[Front-end code edit data]
+ + +
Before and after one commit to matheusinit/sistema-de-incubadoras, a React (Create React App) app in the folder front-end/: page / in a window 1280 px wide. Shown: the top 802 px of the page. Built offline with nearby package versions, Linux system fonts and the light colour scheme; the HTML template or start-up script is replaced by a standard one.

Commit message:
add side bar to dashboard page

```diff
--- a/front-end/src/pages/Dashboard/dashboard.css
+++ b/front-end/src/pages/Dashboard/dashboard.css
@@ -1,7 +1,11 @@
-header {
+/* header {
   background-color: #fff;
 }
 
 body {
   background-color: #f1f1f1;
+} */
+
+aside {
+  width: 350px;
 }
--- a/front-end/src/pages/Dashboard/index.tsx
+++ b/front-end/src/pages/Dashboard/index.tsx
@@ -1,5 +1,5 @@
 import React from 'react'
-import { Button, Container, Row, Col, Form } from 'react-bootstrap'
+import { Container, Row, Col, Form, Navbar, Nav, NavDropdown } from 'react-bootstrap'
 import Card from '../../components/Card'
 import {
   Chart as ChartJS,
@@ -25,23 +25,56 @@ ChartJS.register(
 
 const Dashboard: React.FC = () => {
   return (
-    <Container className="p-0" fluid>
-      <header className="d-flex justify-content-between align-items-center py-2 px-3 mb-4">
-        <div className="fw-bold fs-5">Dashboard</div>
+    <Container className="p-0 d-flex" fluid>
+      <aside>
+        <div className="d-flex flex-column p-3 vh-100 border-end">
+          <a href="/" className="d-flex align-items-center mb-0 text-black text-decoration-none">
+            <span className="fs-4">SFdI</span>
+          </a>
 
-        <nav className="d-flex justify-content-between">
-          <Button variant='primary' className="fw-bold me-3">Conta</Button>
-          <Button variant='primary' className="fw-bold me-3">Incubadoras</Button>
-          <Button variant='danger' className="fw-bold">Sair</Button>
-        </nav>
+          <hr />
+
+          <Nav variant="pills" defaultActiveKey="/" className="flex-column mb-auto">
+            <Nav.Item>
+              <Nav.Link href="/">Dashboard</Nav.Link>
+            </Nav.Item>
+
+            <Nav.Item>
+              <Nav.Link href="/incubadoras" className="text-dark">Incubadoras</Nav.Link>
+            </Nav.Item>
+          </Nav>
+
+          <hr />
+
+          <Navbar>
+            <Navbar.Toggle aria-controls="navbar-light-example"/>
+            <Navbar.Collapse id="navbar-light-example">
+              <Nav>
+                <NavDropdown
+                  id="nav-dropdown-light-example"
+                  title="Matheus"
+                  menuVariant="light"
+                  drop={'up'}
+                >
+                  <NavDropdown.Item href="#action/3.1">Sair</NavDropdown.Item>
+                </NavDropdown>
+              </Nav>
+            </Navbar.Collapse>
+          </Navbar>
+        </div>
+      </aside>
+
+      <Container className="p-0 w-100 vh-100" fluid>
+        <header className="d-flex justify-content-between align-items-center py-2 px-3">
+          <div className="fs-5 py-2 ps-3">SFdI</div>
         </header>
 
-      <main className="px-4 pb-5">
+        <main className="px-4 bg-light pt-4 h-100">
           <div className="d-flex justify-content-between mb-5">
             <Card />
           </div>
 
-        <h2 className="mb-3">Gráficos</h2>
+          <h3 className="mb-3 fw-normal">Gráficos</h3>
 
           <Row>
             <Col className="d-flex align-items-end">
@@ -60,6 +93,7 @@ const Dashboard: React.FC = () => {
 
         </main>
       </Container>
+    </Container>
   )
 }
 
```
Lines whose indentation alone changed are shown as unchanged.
+ + +
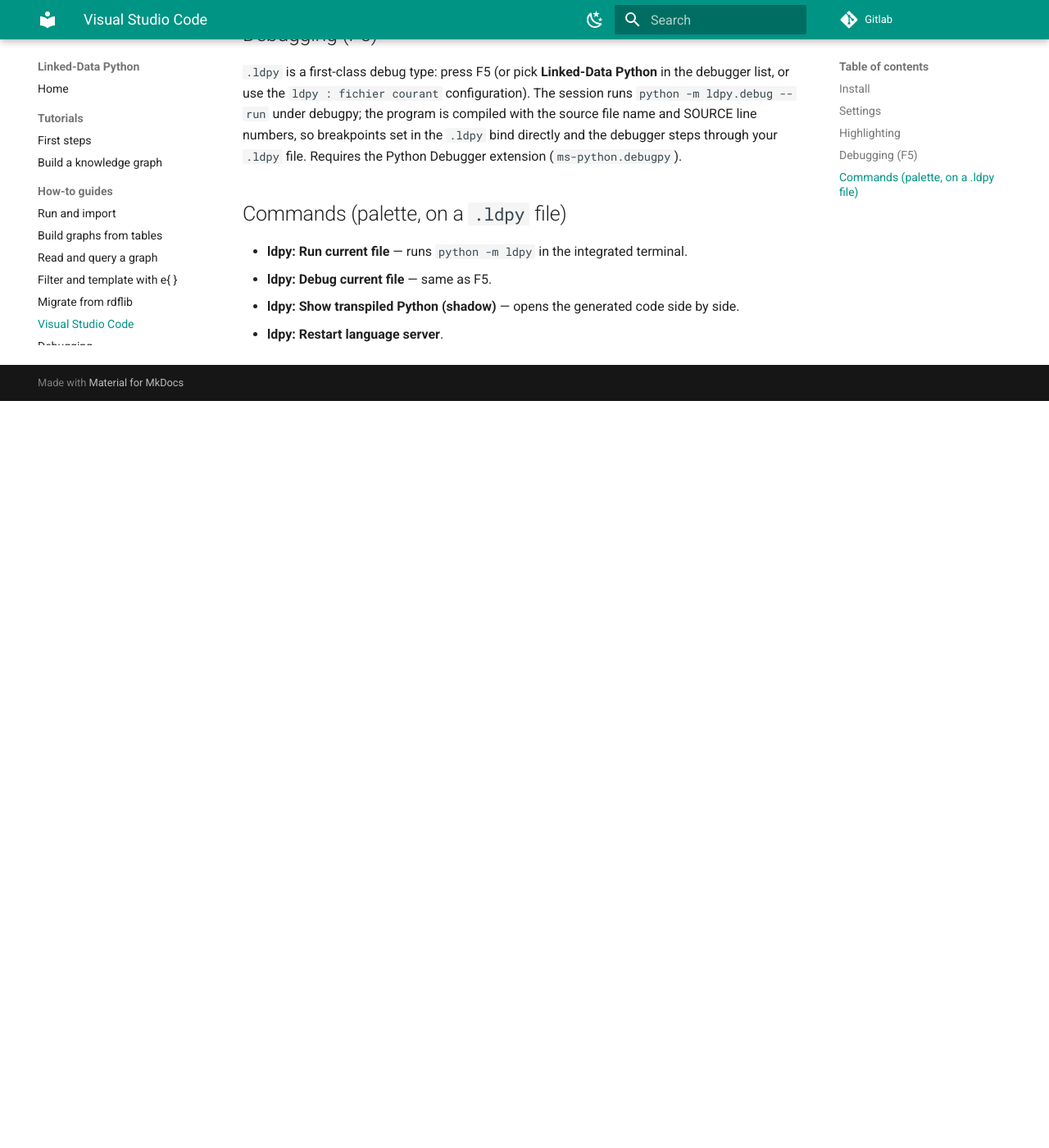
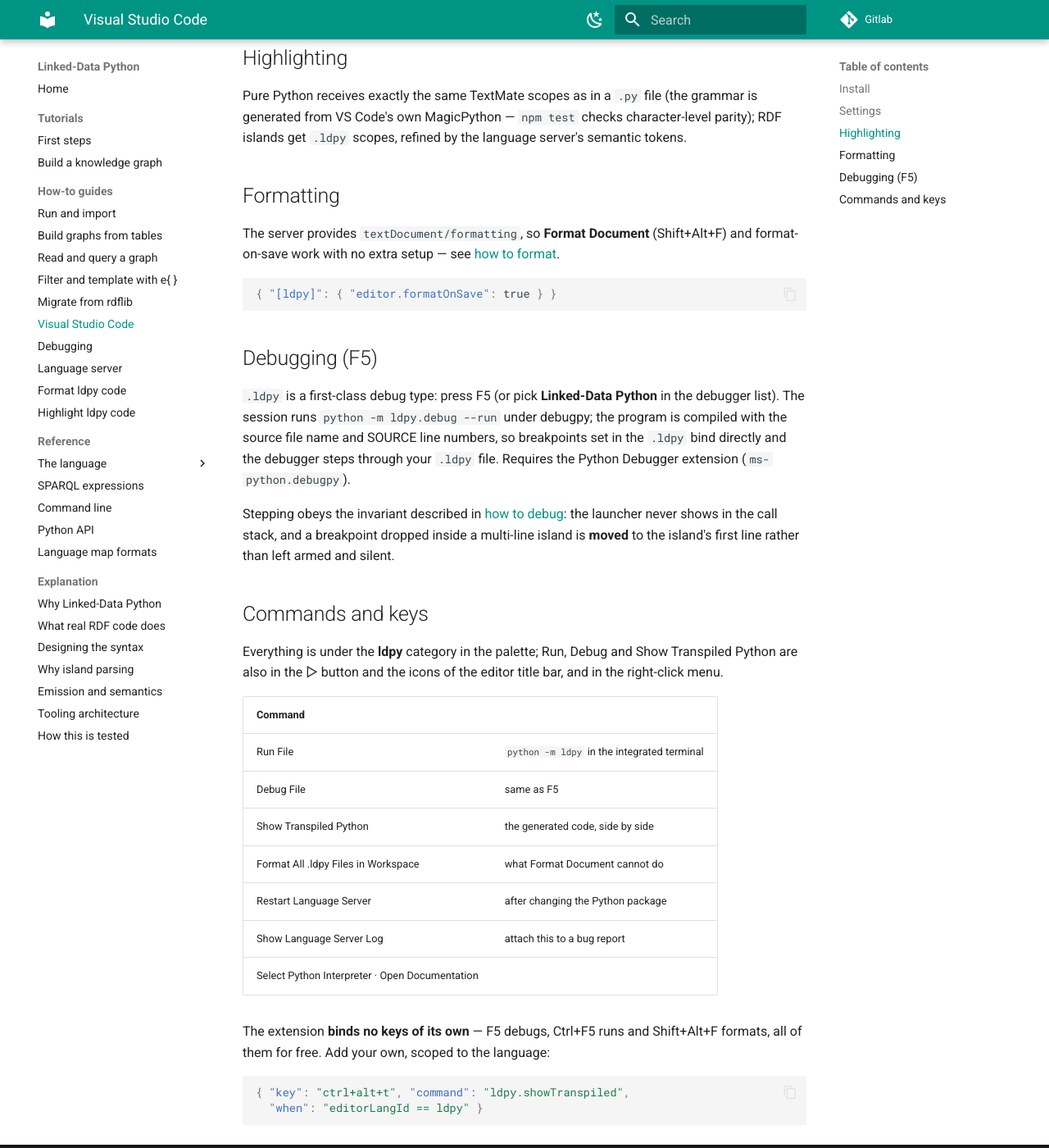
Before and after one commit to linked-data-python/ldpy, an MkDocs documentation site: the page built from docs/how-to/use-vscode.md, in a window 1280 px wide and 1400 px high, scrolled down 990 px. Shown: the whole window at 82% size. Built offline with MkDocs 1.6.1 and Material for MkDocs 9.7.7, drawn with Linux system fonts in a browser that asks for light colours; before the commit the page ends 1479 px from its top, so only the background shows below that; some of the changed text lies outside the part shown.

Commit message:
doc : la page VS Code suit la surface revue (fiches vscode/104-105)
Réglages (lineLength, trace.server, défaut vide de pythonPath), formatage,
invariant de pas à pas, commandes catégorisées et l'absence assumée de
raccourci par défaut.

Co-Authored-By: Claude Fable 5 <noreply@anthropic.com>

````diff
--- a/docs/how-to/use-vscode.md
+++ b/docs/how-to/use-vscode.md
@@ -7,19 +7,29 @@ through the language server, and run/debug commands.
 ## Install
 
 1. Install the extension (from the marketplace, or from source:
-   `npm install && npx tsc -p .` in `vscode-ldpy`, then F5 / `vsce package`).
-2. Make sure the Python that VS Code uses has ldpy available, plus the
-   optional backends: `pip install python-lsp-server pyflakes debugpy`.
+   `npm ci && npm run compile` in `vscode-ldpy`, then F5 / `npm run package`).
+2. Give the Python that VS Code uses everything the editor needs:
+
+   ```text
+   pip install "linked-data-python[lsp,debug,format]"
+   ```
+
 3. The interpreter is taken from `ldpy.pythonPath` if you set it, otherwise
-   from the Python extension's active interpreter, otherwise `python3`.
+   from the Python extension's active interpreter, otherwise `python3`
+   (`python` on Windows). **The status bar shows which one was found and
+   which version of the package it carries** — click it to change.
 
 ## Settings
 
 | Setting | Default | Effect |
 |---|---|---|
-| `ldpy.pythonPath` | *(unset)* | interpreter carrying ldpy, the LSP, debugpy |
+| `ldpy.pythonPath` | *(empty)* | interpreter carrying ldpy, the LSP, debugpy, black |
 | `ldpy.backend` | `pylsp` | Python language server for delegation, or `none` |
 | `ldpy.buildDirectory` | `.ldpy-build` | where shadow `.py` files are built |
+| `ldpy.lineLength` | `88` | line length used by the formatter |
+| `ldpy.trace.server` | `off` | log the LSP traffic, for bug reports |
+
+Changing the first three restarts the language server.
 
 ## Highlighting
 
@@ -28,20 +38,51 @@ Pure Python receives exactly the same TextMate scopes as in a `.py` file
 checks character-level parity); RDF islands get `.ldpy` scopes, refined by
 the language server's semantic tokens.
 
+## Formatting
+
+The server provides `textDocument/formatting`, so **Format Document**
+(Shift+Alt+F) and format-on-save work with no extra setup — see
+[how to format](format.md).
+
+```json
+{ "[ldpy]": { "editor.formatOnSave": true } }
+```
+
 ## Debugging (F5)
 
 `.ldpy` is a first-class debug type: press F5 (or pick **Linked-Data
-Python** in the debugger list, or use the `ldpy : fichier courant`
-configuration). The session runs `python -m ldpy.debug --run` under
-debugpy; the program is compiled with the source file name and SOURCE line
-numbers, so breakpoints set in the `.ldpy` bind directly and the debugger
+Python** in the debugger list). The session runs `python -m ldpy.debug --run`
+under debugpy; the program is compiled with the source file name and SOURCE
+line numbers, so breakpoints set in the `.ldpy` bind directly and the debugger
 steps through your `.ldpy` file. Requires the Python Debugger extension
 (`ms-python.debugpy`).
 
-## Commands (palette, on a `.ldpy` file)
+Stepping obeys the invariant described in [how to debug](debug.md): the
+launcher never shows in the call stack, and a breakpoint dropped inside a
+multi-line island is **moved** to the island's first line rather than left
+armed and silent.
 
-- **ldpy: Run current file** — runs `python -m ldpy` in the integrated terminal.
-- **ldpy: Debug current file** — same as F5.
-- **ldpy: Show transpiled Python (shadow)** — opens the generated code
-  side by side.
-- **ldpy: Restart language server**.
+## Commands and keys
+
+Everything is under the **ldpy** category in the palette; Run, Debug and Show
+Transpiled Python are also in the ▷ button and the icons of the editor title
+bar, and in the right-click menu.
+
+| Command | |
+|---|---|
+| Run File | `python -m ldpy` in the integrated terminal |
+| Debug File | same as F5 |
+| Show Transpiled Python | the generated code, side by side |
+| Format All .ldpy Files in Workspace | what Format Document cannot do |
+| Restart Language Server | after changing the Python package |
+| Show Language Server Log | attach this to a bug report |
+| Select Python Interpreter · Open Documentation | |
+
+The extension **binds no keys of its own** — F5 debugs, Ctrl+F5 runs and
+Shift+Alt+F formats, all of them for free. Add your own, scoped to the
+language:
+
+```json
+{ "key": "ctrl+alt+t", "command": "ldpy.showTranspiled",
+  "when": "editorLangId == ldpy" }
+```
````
+ + +
> Task goal:
Work through the entries, filtering for the string "href", and copy each line that holds it.

> Output of the exercise:
+          <a href="/" className="d-flex align-items-center mb-0 text-black text-decoration-none">
+              <Nav.Link href="/">Dashboard</Nav.Link>
+              <Nav.Link href="/incubadoras" className="text-dark">Incubadoras</Nav.Link>
+                  <NavDropdown.Item href="#action/3.1">Sair</NavDropdown.Item>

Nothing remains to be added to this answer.